When a stable atmosphere is disturbed vertically, gravity tries to restore equilibrium, producing a wave, similar to what happens when a rock is dropped in water. So-called gravity waves play a number of important roles in the middle and upper atmosphere, where the wave amplitudes become increasingly large with decreasing air density. These roles include transferring energy and momentum from one atmospheric region to another, perturbing the densities of ions and neutral molecules, and inducing instability.

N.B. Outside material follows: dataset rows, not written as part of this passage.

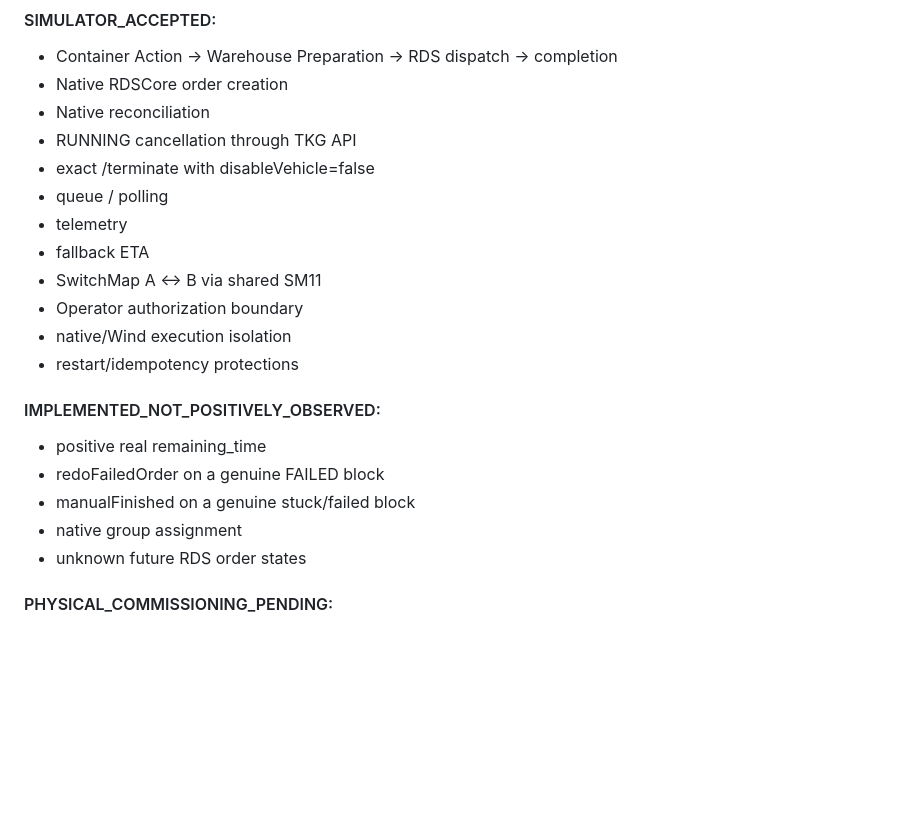
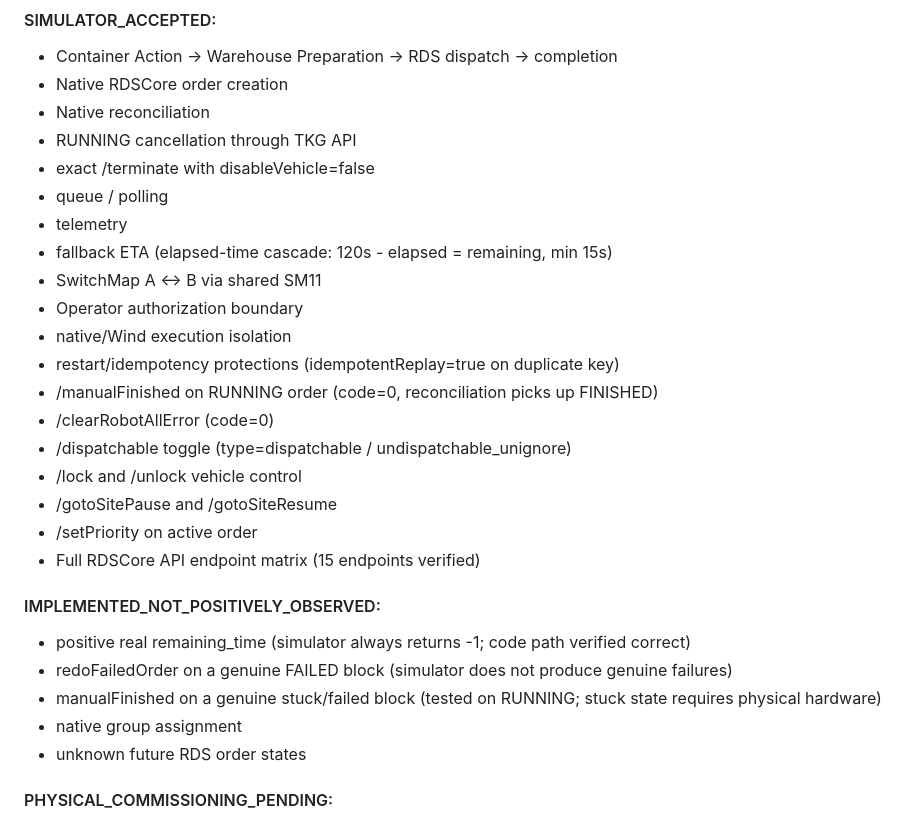
Before and after one commit to LOGIROBOTIC/TKG_PDA, a Markdown page: docs/commissioning/PRODUCTION_COMMISSIONING_CHECKLIST.md, the part around the change. GitHub-like rendering; blank space fills up the shorter version.

Commit message:
docs(commissioning): update simulator evidence with Phase 6-11 results
Add verified RDSCore endpoints to SIMULATOR_ACCEPTED:
- fallback ETA with elapsed-time cascade
- /manualFinished on RUNNING order
- /clearRobotAllError, /dispatchable, /lock, /unlock
- /gotoSitePause, /gotoSiteResume, /setPriority
- idempotency replay confirmation
- full 15-endpoint API matrix verification

Co-Authored-By: Claude Opus 4.6 <noreply@anthropic.com>

```diff
--- a/docs/commissioning/PRODUCTION_COMMISSIONING_CHECKLIST.md
+++ b/docs/commissioning/PRODUCTION_COMMISSIONING_CHECKLIST.md
@@ -14,16 +14,23 @@ Bu checklist fiziksel robot dispatch'inden önce tamamlanacak fail-closed kapıd
 - exact /terminate with disableVehicle=false
 - queue / polling
 - telemetry
-- fallback ETA
+- fallback ETA (elapsed-time cascade: 120s - elapsed = remaining, min 15s)
 - SwitchMap A <-> B via shared SM11
 - Operator authorization boundary
 - native/Wind execution isolation
-- restart/idempotency protections
+- restart/idempotency protections (idempotentReplay=true on duplicate key)
+- /manualFinished on RUNNING order (code=0, reconciliation picks up FINISHED)
+- /clearRobotAllError (code=0)
+- /dispatchable toggle (type=dispatchable / undispatchable_unignore)
+- /lock and /unlock vehicle control
+- /gotoSitePause and /gotoSiteResume
+- /setPriority on active order
+- Full RDSCore API endpoint matrix (15 endpoints verified)
 
 #### IMPLEMENTED_NOT_POSITIVELY_OBSERVED:
-- positive real remaining_time
-- redoFailedOrder on a genuine FAILED block
-- manualFinished on a genuine stuck/failed block
+- positive real remaining_time (simulator always returns -1; code path verified correct)
+- redoFailedOrder on a genuine FAILED block (simulator does not produce genuine failures)
+- manualFinished on a genuine stuck/failed block (tested on RUNNING; stuck state requires physical hardware)
 - native group assignment
 - unknown future RDS order states
 
```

However, scientists still struggle to quantify how gravity waves are distributed and structured and how they change over time. They operate on such a large range of scales—from several kilometers to thousands of kilometers—that any one observational technique cannot completely capture them.
Liu et al. use a whole-atmosphere general circulation model that for the first time, resolves gravity waves on the mesoscale—down to the tens of kilometers level—from Earth’s surface to the lower thermosphere to try to better understand these waves’ structure, function, and impacts. This model, developed from the National Center for Atmospheric Research’s Whole Atmosphere Community Climate Model, simulates a number of gravity wave features, including their spectra, intensity, and distribution both horizontally and vertically. The authors also used the model to assess the resulting impacts on larger-scale Earth conditions such as temperatures, tides, and easterly and westerly zonal winds.

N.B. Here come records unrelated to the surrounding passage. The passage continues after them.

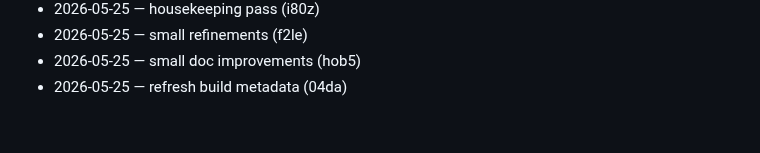
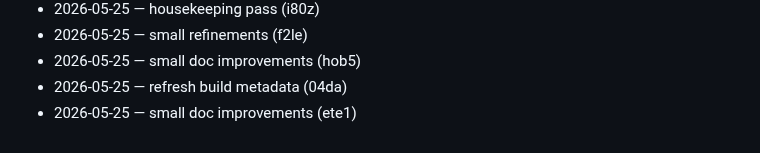
Before and after one commit to dhitalmonster-hub/emoji-react, a Markdown page: CHANGELOG.md, the part around the change. Rendered like a GitHub page.

Commit message:
chore: add changelog line

```diff
--- a/CHANGELOG.md
+++ b/CHANGELOG.md
@@ -91,3 +91,4 @@
 - 2026-05-25 — small refinements (f2le)
 - 2026-05-25 — small doc improvements (hob5)
 - 2026-05-25 — refresh build metadata (04da)
+- 2026-05-25 — small doc improvements (ete1)
```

The resulting simulations suggest that the modeling generally produced realistic results. The spatial structure and magnitudes of gravity waves generally echoed those derived from temperature observations in the Sounding of the Atmosphere using Broadband Emission Radiometry satellite mission, the authors found.
Vertical winds, a proxy for gravity wave activity, grew stronger and more widespread at higher levels in the simulations, suggesting that the same holds true for gravity waves. Moreover, the model simulation also yielded daily and semidaily tides that agreed with observational data, an improvement from previous models. However, the model still could not resolve many mesoscale waves on the smallest scales (less than 100 kilometers) very well, which the authors suggest means their model can only partially capture the mesoscale waves in the middle and upper atmosphere. (Geophysical Research Letters, doi:10.1002/2014GL062468, 2014)
—Puneet Kollipara, Freelance Writer
Citation: Kollipara, P. (2015), Global atmospheric model simulates fine details of gravity waves, Eos, 96, doi:10.1029/2015EO029115. Published on 6 May 2015.